|If ever there was proof needed that project management is a misunderstood role, you only have to look as far as prime time TV. In the last year or so, 'project manager' has entered the vernacular... but hardly in a positive way.|
Opening Soon is a show on Home and Garden TV in Canada that chronicles the launching and/or major renovation of several restaurants. Predictably, tempers flare, desgns change, budgets get blown out of the water and schedules are pushed to the bitter end. Inevitably the final afternoon before opening is a massive installation, clean up and rush to get prep completed or the grand opening in 2 hours.
More commonly known to most of us is The Apprentice, which gave us the immortal line "You're fired!" So what does it take to be a project manager? According to this show, you need to be arrogant, over-confident, look good in a suit and be prepared to stab your colleagues in the back. In public. On prime time TV. No actual project management happens -- and whoever lands the project management role on an episode seems to lose whatever few leadership qualities that thye might have once had.
For both shows, the viewing is pretty entertaining. Is it project management, though? Heck no. At least, not as I'd want to see it being described. But that's just me.
Yesterday, I raised the question of what precise role standards play in the day-to-day reality of project managers. My observation was based upon the fact that most projects have their own approach, process, templates and discipline of how they manage projects. Organizational expectations and actual standards appear to play less of a role than experience and personal preference.
|I've had some really interesting conversations in the last couple of weeks about methodologies, standards and the concrete, practical needs of real project managers.|

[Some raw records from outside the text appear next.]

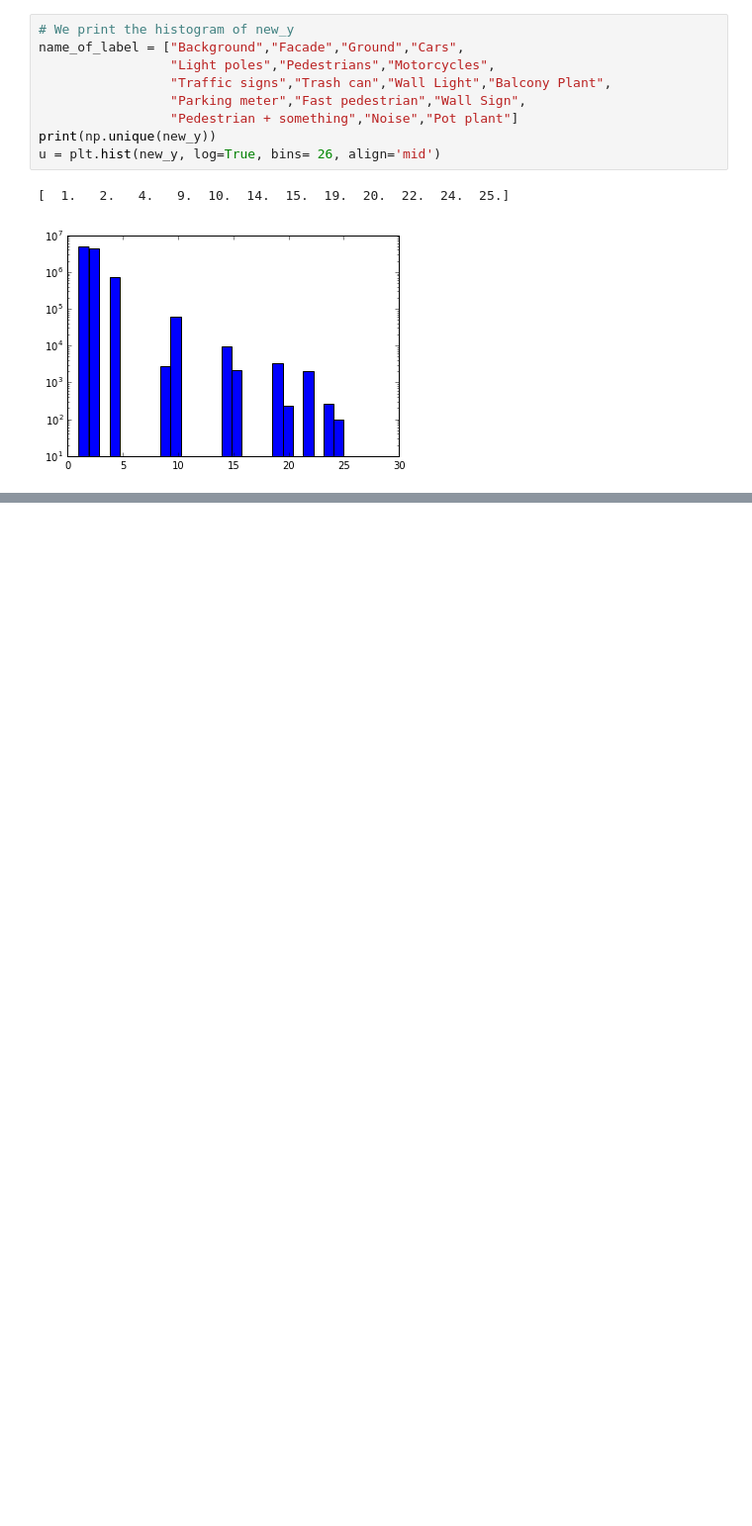
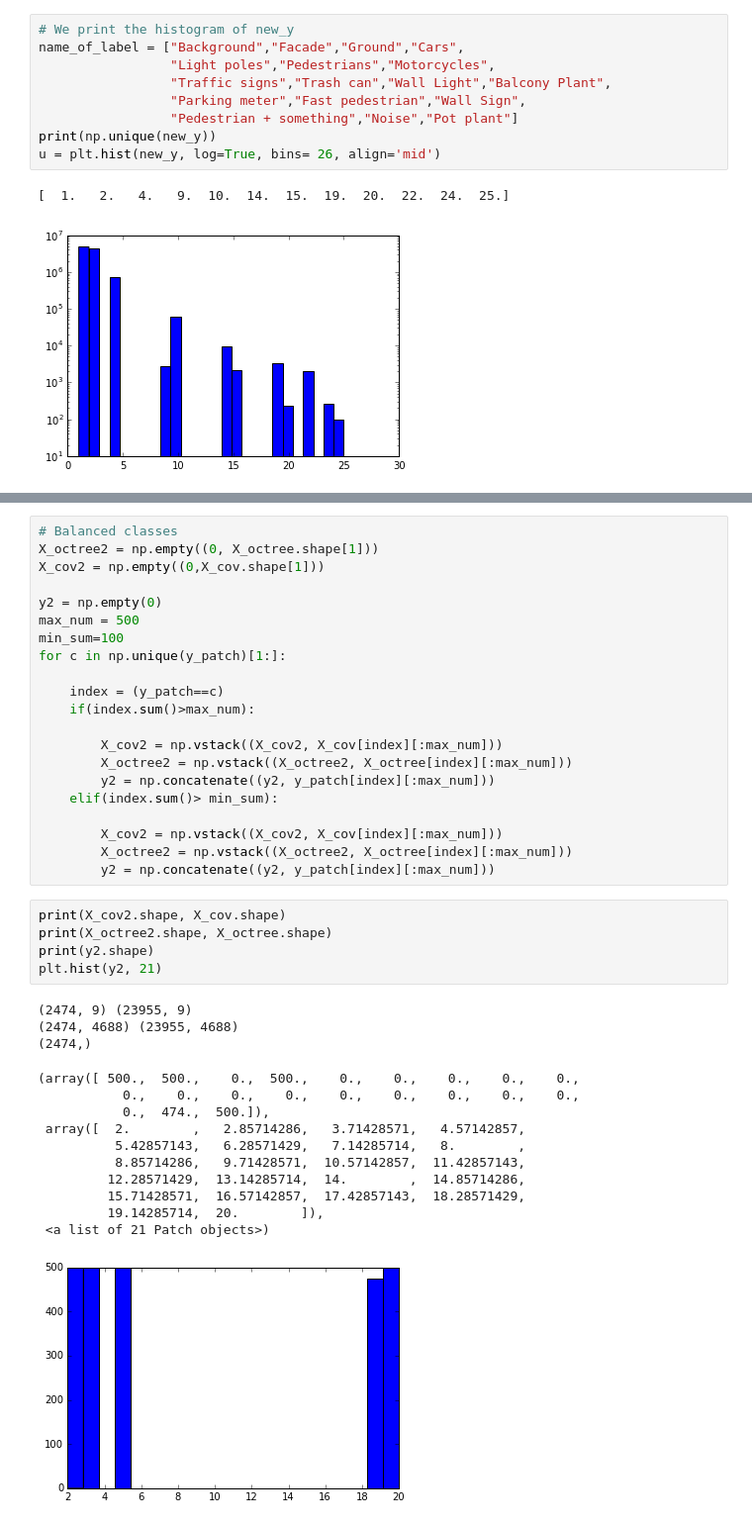
Before and after one commit to sofsoo1995/Projet_NDP, a Jupyter notebook: code/test.ipynb, the cells around one changed output, grey strips where cells are left out. Shown at 99% size. Saved outputs shown, nothing was run; the diff lists cells and outputs as text; blank space fills up the shorter version.

```diff
--- a/code/test.ipynb
+++ b/code/test.ipynb
@@ -321,0 +404,41 @@ u = plt.hist(new_y, log=True, bins= 26, align='mid')
+# %%
+# Balanced classes
+X_octree2 = np.empty((0, X_octree.shape[1]))
+X_cov2 = np.empty((0,X_cov.shape[1]))
+
+y2 = np.empty(0)
+max_num = 500
+min_sum=100
+for c in np.unique(y_patch)[1:]:
+
+    index = (y_patch==c)
+    if(index.sum()>max_num):
+
+        X_cov2 = np.vstack((X_cov2, X_cov[index][:max_num]))
+        X_octree2 = np.vstack((X_octree2, X_octree[index][:max_num]))
+        y2 = np.concatenate((y2, y_patch[index][:max_num]))
+    elif(index.sum()> min_sum):
+
+        X_cov2 = np.vstack((X_cov2, X_cov[index][:max_num]))
+        X_octree2 = np.vstack((X_octree2, X_octree[index][:max_num]))
+        y2 = np.concatenate((y2, y_patch[index][:max_num]))
+# %%
+print(X_cov2.shape, X_cov.shape)
+print(X_octree2.shape, X_octree.shape)
+print(y2.shape)
+plt.hist(y2, 21)
+# %% [output]
+(2474, 9) (23955, 9)
+(2474, 4688) (23955, 4688)
+(2474,)
+(array([ 500.,  500.,    0.,  500.,    0.,    0.,    0.,    0.,    0.,
+           0.,    0.,    0.,    0.,    0.,    0.,    0.,    0.,    0.,
+           0.,  474.,  500.]),
+ array([  2.        ,   2.85714286,   3.71428571,   4.57142857,
+          5.42857143,   6.28571429,   7.14285714,   8.        ,
+          8.85714286,   9.71428571,  10.57142857,  11.42857143,
+         12.28571429,  13.14285714,  14.        ,  14.85714286,
+         15.71428571,  16.57142857,  17.42857143,  18.28571429,
+         19.14285714,  20.        ]),
+ <a list of 21 Patch objects>)
+[figure, added]
```
Also changed, not shown: parts of 19 cells of this notebook.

One of the larer questions that emerges in many of these conversations is the value that a standard actually has. If the process requirements will vary by organization - depending upon the structure, culture and types of projects being managed -- then does a standard really delivery value? And what value specifically does it provide?
The theoretical value of standards is that they provide a common process, common terminology and common way of thinking about projects. Taken to its logical conclusion, we should be all be able to manage projects in a consistent fashion. The reality, however, is that we don't. Few organizations have a consistent approach applied by everyone. Most projects are managed based upon the preferences, skills, experiences and biases of their individual project managers. While many of us may become PMPs, that doesn't mean that the PMBOK defines how we manage. While some might adhere strongly to a PMBOK framework, such practices are often seen as rigid, uncompromising and irrelevant.
Arguably, standards define what we should do, rather than how we should do it. There seems to be a little bit of a 'chicken-and-egg' conundrum, however. Does the standard define the process, or do we justify our processes base upon our standards?
I don't pretend to have answers yet, but I feel that the question is a worthwhile one. There is a huge amount of effort, money and emotional commitment wrapped up in the definition and promotion of standards. Are the returns worth it?
|We have the PMBOK. We have IPMA. There's Prince2 (sort of). All represent 'standards' (of a flavour) of project management. So how many standards does the world really need? Hang on, because we're about to find out.|
A small community of standards organizations, project management firms, industry and academia have been working over the past year to develop a 'global standard' for project management. This has included a review and effort to synthesize a number of other standards from around the world.
What is interesting about the resulting standards is that they are focussed on performance or competency, not just knowledge or 'attributes'. In other words, what should someone be doing when they are managing projects, and to what extent is that visible?
I'll be exploring the work more in upcoming columns, but in the meantime check out the web site of the Global Alliance for Project Management Standards at: http://www.globalpmstandards.org.